By Ken Croswell

Published on ScienceNOW (January 14, 2011)

Planetary hells keep getting hotter. Twenty years ago, the hottest known planet was nearby Venus, sizzling at 860F. Then, planet hunters started finding "hot Jupiters"--giant worlds, hotter than Venus, that orbit close to their stars. Some of these planets were more than 2000F. Now, in a paper submitted to Monthly Notices of the Royal Astronomical Society, astronomers report a new record breaker: WASP 33 b, circling a white-hot star 380 light-years away in the constellation Andromeda. A gas giant like Jupiter, the planet whips around its star every 29.28 hours (versus 225 days for Venus), periodically blocking some of the starlight, which tipped astronomers off to the world's presence. Then, in late October, they used the William Herschel Telescope in the Canary Islands and detected the planet's near-infrared glow. This revealed the temperature: a whopping 6100F. That's hundreds of degrees hotter than the previous champ and makes Venus look like frigid Pluto in comparison.

Ken Croswell is an astronomer and the author of The Lives of Stars.

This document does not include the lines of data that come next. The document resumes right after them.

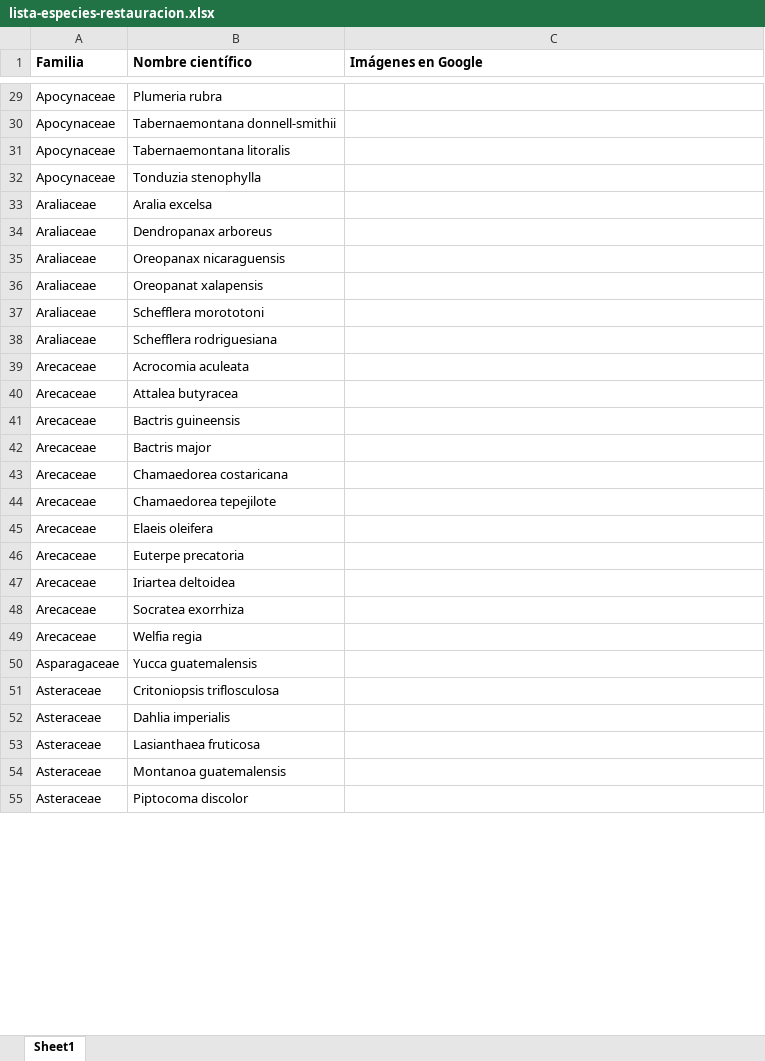
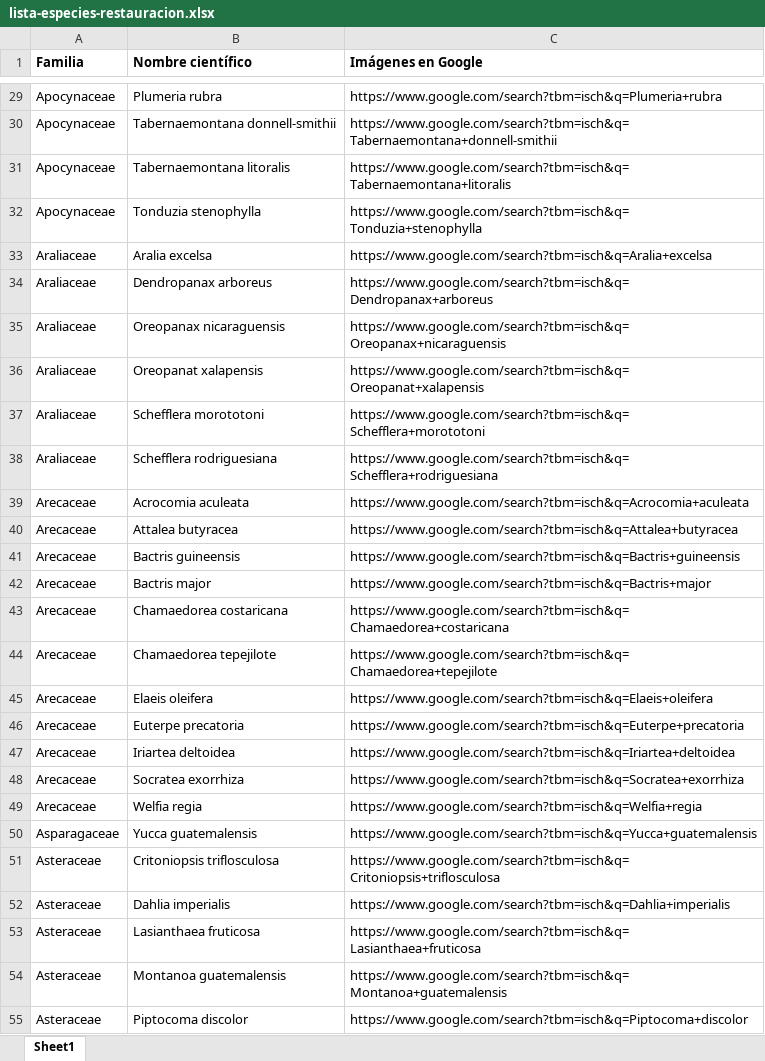
Before and after one commit to mfvargas/lista-especies-restauracion, an Excel workbook: lista-especies-restauracion.xlsx, sheet Sheet1, drawn as a sheet; only a part is shown, gaps mark what is left out; values as stored, in another font and other column widths than the file's, no borders; the diff covers the shown part only; the diff names each change by its address in the sheet, - before the commit and + after, or states it on an @@ line.

```diff
--- a/lista-especies-restauracion.xlsx (sheet Sheet1)
+++ b/lista-especies-restauracion.xlsx (sheet Sheet1)
-C29 (Imágenes en Google): (empty)
+C29 (Imágenes en Google): https://www.google.com/search?tbm=isch&q=Plumeria+rubra
-C30 (Imágenes en Google): (empty)
+C30 (Imágenes en Google): https://www.google.com/search?tbm=isch&q=Tabernaemontana+donnell-smithii
-C31 (Imágenes en Google): (empty)
+C31 (Imágenes en Google): https://www.google.com/search?tbm=isch&q=Tabernaemontana+litoralis
-C32 (Imágenes en Google): (empty)
+C32 (Imágenes en Google): https://www.google.com/search?tbm=isch&q=Tonduzia+stenophylla
-C33 (Imágenes en Google): (empty)
+C33 (Imágenes en Google): https://www.google.com/search?tbm=isch&q=Aralia+excelsa
-C34 (Imágenes en Google): (empty)
+C34 (Imágenes en Google): https://www.google.com/search?tbm=isch&q=Dendropanax+arboreus
-C35 (Imágenes en Google): (empty)
+C35 (Imágenes en Google): https://www.google.com/search?tbm=isch&q=Oreopanax+nicaraguensis
-C36 (Imágenes en Google): (empty)
+C36 (Imágenes en Google): https://www.google.com/search?tbm=isch&q=Oreopanat+xalapensis
-C37 (Imágenes en Google): (empty)
+C37 (Imágenes en Google): https://www.google.com/search?tbm=isch&q=Schefflera+morototoni
-C38 (Imágenes en Google): (empty)
+C38 (Imágenes en Google): https://www.google.com/search?tbm=isch&q=Schefflera+rodriguesiana
-C39 (Imágenes en Google): (empty)
+C39 (Imágenes en Google): https://www.google.com/search?tbm=isch&q=Acrocomia+aculeata
-C40 (Imágenes en Google): (empty)
+C40 (Imágenes en Google): https://www.google.com/search?tbm=isch&q=Attalea+butyracea
-C41 (Imágenes en Google): (empty)
+C41 (Imágenes en Google): https://www.google.com/search?tbm=isch&q=Bactris+guineensis
-C42 (Imágenes en Google): (empty)
+C42 (Imágenes en Google): https://www.google.com/search?tbm=isch&q=Bactris+major
-C43 (Imágenes en Google): (empty)
+C43 (Imágenes en Google): https://www.google.com/search?tbm=isch&q=Chamaedorea+costaricana
-C44 (Imágenes en Google): (empty)
+C44 (Imágenes en Google): https://www.google.com/search?tbm=isch&q=Chamaedorea+tepejilote
-C45 (Imágenes en Google): (empty)
+C45 (Imágenes en Google): https://www.google.com/search?tbm=isch&q=Elaeis+oleifera
-C46 (Imágenes en Google): (empty)
+C46 (Imágenes en Google): https://www.google.com/search?tbm=isch&q=Euterpe+precatoria
-C47 (Imágenes en Google): (empty)
+C47 (Imágenes en Google): https://www.google.com/search?tbm=isch&q=Iriartea+deltoidea
-C48 (Imágenes en Google): (empty)
+C48 (Imágenes en Google): https://www.google.com/search?tbm=isch&q=Socratea+exorrhiza
-C49 (Imágenes en Google): (empty)
+C49 (Imágenes en Google): https://www.google.com/search?tbm=isch&q=Welfia+regia
-C50 (Imágenes en Google): (empty)
+C50 (Imágenes en Google): https://www.google.com/search?tbm=isch&q=Yucca+guatemalensis
-C51 (Imágenes en Google): (empty)
+C51 (Imágenes en Google): https://www.google.com/search?tbm=isch&q=Critoniopsis+triflosculosa
-C52 (Imágenes en Google): (empty)
+C52 (Imágenes en Google): https://www.google.com/search?tbm=isch&q=Dahlia+imperialis
-C53 (Imágenes en Google): (empty)
+C53 (Imágenes en Google): https://www.google.com/search?tbm=isch&q=Lasianthaea+fruticosa
-C54 (Imágenes en Google): (empty)
+C54 (Imágenes en Google): https://www.google.com/search?tbm=isch&q=Montanoa+guatemalensis
-C55 (Imágenes en Google): (empty)
+C55 (Imágenes en Google): https://www.google.com/search?tbm=isch&q=Piptocoma+discolor
```
Also changed, not shown: 426 edited cells elsewhere in this sheet, 2 other files.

"A stellar picture of what we know or guess about those distant lights."--Kirkus. See all reviews of The Lives of Stars here.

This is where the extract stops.